Nationality & Life Dates:
American, born Mexico, 1895–1963
Untitled (La Inmaculada)
Crayon, pencil, watercolor, on collaged papers
92 x 45 inches
Purchase with T. Marshall Hahn Folk Art Acquisition Fund for the T. Marshall Hahn Collection
Currently Not on View
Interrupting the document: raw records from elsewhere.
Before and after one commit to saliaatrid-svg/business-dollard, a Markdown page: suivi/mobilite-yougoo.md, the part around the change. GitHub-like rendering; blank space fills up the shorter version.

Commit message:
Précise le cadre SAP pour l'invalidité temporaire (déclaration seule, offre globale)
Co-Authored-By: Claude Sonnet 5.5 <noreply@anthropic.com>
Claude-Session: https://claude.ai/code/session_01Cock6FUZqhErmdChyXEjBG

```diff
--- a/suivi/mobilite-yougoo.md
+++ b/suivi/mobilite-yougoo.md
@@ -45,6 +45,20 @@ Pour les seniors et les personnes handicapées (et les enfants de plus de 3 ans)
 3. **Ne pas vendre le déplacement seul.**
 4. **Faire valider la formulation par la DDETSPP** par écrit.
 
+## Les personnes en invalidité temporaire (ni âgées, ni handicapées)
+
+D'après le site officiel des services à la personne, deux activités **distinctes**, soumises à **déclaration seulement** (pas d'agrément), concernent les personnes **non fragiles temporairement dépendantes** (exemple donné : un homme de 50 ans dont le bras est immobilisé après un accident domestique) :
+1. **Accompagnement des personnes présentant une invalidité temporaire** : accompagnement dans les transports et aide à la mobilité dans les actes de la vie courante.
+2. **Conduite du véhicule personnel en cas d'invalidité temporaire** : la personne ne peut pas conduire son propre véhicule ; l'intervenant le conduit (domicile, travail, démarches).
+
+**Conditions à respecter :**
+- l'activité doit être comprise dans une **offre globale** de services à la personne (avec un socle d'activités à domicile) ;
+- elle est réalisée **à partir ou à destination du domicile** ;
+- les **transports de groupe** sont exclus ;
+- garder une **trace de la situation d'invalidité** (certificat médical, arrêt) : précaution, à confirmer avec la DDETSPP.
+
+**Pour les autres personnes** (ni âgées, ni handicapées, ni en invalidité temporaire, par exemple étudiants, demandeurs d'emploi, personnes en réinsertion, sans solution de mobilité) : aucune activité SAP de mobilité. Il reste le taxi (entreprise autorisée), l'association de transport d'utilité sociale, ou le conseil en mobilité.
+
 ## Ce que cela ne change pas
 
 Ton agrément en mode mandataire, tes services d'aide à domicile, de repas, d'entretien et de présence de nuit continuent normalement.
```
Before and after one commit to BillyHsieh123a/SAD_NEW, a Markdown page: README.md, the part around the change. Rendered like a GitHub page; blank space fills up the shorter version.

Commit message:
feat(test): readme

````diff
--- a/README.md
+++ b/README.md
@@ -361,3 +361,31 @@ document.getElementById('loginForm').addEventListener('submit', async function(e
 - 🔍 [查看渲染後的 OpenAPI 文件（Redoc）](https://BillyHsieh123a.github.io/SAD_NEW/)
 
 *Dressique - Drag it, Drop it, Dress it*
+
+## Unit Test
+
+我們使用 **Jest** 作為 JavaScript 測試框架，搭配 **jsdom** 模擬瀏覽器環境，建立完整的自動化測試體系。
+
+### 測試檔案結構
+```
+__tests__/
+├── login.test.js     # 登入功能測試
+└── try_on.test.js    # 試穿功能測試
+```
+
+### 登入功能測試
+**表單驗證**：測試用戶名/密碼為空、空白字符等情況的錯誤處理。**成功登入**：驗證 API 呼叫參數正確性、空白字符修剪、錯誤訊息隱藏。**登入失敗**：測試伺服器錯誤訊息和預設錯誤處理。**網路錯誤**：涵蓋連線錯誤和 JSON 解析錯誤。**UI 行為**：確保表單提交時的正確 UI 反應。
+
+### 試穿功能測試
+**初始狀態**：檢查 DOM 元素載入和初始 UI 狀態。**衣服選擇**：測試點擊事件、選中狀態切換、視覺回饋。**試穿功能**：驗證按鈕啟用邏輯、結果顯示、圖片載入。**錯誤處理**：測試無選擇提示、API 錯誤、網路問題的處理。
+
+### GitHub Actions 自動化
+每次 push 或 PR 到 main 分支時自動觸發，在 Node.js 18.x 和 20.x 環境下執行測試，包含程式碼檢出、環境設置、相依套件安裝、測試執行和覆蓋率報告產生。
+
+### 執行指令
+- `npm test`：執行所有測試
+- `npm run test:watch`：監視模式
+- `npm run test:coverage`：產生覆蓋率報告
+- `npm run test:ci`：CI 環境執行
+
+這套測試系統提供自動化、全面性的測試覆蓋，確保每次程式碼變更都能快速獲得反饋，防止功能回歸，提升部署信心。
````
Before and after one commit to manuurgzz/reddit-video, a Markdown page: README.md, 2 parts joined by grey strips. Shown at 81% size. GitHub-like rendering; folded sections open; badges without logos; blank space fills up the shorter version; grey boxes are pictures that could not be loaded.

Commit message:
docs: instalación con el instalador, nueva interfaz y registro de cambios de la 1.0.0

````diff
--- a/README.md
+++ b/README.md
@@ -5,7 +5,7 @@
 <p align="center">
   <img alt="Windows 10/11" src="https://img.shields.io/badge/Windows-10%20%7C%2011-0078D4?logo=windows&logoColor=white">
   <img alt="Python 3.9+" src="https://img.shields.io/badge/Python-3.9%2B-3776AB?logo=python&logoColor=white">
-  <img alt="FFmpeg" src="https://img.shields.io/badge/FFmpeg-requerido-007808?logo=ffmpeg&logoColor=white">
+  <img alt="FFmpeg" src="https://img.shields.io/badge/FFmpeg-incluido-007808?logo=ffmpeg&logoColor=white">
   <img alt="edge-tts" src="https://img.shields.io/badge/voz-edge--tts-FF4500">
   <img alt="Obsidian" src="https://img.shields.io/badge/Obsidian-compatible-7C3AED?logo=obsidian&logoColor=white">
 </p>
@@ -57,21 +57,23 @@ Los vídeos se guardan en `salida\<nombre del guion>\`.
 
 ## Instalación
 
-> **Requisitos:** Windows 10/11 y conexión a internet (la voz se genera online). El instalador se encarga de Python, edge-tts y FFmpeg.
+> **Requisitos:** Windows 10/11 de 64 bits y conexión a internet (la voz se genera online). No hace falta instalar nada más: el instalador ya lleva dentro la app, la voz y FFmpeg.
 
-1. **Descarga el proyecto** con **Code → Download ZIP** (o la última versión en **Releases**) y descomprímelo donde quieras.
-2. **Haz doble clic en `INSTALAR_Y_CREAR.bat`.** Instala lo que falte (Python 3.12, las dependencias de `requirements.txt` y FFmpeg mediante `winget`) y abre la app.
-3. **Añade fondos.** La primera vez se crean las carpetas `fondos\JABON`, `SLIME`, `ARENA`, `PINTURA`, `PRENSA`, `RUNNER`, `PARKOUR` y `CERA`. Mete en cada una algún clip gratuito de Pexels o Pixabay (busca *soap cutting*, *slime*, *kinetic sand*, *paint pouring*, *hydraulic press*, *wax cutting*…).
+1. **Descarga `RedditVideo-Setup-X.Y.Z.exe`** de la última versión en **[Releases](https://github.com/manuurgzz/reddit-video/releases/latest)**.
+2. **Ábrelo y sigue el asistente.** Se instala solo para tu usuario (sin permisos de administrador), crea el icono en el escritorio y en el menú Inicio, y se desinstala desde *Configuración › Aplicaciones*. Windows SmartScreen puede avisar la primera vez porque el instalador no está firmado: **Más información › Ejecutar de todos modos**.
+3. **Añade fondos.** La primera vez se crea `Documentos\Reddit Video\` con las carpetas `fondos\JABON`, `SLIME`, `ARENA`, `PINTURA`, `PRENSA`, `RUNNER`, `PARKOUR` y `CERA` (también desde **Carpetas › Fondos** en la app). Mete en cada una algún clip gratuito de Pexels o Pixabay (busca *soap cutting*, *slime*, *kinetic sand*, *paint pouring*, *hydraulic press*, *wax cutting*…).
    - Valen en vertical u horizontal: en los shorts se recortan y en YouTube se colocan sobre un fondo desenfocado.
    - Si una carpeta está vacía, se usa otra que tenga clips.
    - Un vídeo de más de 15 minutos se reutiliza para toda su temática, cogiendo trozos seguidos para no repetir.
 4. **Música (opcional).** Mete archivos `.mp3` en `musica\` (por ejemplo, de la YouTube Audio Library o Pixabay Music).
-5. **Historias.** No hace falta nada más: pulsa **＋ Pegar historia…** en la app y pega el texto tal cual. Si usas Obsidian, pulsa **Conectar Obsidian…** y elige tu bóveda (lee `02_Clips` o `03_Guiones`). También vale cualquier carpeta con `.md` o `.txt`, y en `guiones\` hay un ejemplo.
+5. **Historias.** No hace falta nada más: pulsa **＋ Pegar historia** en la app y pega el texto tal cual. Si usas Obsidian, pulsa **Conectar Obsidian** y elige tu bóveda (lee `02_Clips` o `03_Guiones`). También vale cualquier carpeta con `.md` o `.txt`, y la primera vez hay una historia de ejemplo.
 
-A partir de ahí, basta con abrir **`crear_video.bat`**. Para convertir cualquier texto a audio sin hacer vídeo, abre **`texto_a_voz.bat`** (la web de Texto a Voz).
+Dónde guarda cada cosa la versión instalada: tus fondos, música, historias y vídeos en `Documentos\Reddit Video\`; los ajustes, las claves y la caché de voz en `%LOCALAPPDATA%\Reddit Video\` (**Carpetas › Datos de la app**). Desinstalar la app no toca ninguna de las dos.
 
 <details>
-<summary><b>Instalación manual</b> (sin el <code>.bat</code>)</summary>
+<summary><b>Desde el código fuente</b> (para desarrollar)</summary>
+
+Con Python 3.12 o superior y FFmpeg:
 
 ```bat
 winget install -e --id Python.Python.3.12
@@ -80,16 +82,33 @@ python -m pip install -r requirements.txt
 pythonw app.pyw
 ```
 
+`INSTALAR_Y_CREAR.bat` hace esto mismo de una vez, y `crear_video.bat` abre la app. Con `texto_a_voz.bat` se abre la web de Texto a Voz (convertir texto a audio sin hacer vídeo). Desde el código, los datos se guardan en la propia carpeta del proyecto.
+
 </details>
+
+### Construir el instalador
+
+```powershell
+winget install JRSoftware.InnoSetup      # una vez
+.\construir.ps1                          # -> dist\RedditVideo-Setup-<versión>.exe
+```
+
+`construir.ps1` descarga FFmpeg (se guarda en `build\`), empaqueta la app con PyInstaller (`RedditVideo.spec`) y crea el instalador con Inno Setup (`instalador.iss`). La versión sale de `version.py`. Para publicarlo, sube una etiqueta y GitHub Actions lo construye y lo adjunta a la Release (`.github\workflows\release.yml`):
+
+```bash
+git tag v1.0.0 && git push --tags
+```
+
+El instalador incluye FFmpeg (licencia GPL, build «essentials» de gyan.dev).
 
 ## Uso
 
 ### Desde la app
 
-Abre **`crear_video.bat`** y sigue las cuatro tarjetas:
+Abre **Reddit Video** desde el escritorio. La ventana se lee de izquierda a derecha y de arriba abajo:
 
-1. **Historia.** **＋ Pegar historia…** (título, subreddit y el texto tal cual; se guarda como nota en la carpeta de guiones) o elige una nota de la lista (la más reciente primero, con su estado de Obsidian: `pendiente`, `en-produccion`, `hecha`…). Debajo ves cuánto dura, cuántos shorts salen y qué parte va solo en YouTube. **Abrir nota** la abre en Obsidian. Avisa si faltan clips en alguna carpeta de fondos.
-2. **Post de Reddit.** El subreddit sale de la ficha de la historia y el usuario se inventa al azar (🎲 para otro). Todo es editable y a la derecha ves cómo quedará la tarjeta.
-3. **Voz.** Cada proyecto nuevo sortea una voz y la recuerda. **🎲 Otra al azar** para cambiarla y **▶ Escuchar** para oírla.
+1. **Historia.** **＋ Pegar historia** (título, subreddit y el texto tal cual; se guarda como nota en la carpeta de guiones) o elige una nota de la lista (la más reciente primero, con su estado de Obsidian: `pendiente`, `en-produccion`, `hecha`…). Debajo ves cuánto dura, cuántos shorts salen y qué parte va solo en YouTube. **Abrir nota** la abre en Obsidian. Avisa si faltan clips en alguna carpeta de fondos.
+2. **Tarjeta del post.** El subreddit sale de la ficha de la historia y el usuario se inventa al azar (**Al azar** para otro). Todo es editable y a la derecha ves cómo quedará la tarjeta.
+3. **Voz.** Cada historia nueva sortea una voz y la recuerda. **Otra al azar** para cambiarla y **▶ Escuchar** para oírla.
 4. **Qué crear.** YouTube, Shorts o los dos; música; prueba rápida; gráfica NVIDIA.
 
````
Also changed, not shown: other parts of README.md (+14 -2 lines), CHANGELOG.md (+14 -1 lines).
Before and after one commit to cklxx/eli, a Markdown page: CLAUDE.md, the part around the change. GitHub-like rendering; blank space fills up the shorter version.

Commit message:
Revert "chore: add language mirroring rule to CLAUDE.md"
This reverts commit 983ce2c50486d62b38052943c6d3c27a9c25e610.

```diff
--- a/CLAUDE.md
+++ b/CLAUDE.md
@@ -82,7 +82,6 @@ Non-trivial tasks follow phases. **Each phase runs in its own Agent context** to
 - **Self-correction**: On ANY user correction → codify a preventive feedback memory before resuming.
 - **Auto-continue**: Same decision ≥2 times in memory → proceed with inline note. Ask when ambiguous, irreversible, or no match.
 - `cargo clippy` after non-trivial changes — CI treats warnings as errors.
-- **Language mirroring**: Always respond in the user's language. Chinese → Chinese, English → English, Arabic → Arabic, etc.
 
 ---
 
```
During the thirty years Martín Ramírez was hospitalized for schizophrenia, he created a body of powerful artworks built around a group of personal icons, including the Madonna figure he depicted many times. Ramírez spent his early years in the Mexican state of Jalisco, where he saw Roman Catholic icons, locally carved figures, and regional interpretations of European religious symbols such as the Virgin of the Immaculate Conception, or Inmaculada, which presents the Madonna as described in the twelfth chapter of the Book of Revelation. Ramírez’s large Inmaculada is dressed in Indian clothing and stands on a globe, like the moon of the traditional Inmaculada.